For Electric Control, I wanted to get away from the Zeus-like thunderbolts of the blasting set and try something new. To spark up some inspiration, I turned to YouTube for its wealth of footage of plasma balls, power line disasters and singing Tesla coils . Along with all the amazing shapes and movements, I was reminded of the obvious; electricity is fast. Really, really fast. That erratic, quick timing was something I wanted to emphasize for Electric Control. Elements like the sporadic pulses in Static Shield and the pops of light in the gremlin bodies were used to suggest the rapid nature of electricity. Some of the lightning sprites are only visible for 2 or 3 frames – barely a tenth of a second.

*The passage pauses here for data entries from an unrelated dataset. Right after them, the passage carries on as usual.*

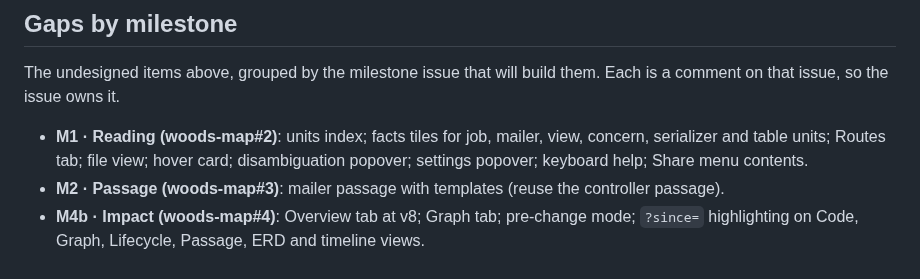
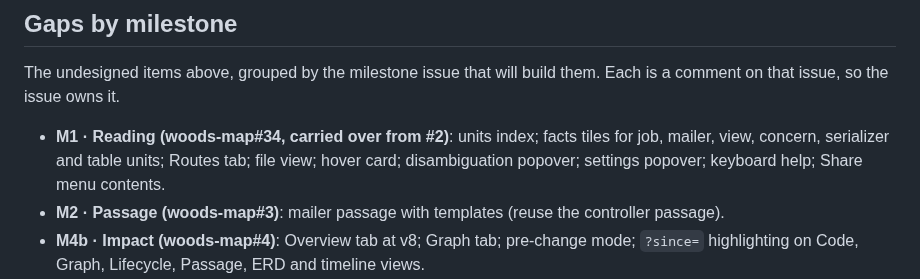
Before and after one commit to lost-in-the/woods-map, a Markdown page: docs/design/coverage.md, the part around the change. Drawn GitHub-style.

Commit message:
Track the M1 gaps on woods-map#34
#30 closed #2 while the undesigned reading pieces were meant to stay on
it. They move to #34; plan.md links it and coverage.md points at it.

Refs #34, #2.

Co-Authored-By: Claude Opus 5.5 <noreply@anthropic.com>

```diff
--- a/docs/design/coverage.md
+++ b/docs/design/coverage.md
@@ -68,7 +68,7 @@ opens the file tree.
 The undesigned items above, grouped by the milestone issue that will build
 them. Each is a comment on that issue, so the issue owns it.
 
-- **M1 · Reading (woods-map#2)**: units index; facts tiles for job, mailer, view, concern, serializer and table units; Routes tab; file view; hover card; disambiguation popover; settings popover; keyboard help; Share menu contents.
+- **M1 · Reading (woods-map#34, carried over from #2)**: units index; facts tiles for job, mailer, view, concern, serializer and table units; Routes tab; file view; hover card; disambiguation popover; settings popover; keyboard help; Share menu contents.
 - **M2 · Passage (woods-map#3)**: mailer passage with templates (reuse the controller passage).
 - **M4b · Impact (woods-map#4)**: Overview tab at v8; Graph tab; pre-change mode; `?since=` highlighting on Code, Graph, Lifecycle, Passage, ERD and timeline views.
 - **M3 · Diagrams (woods-map#5)**: Landscape Context L1, Components L3, Domains; C4-dynamic in the Lifecycle view control; the renderer decision (woods-map#25).
```
Also changed, not shown: docs/design/plan.md (+1 -0 lines).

This timing needed contrast, though. Just like in animation, if every element in an effect moves at the same speed and stops at the same time, the result is flat and boring. I had to introduce some slower elements to contrast with the main sprites. Some electric attacks leave behind smoke to “slow out” the effect. Smoky residue is a guaranteed way to imply that something painful just happened. Additionally, I experimented with suggesting retina burn, by letting electric bolts or glows linger and fade out after the power fired. These slow, but still somewhat violent elements, gave me the overall timing I was aiming for--something akin to “ JAJAJAJA! Owww.... ” They also made the fast stuff look even faster.

I think a good chunk of the beauty of this set can be credited to Castle. “Chain Powers,” powers that jump from target to target, were his idea and ultimately contributed a lot to the erratic nature of the set. These were complex powers to set up, and I had to work closely with the designers to get the effects working properly. Powers like Jolting Chain and Synaptic Overload, some of my favorites of the set, are great examples of artists and designers collaborating to make powers play and look great.

I hope you've enjoyed seeing behind the curtain a bit and enjoyed our segment of this series of Dev Diaries. If you want to see videos of Electric Control in action you can see it in ViDoc #3 on our Facebook Fan Page . Until next time, this is Castle and Keetsie, signing off.

Around the web

by CPMStar (Sponsored) Free to play

Comments

highlights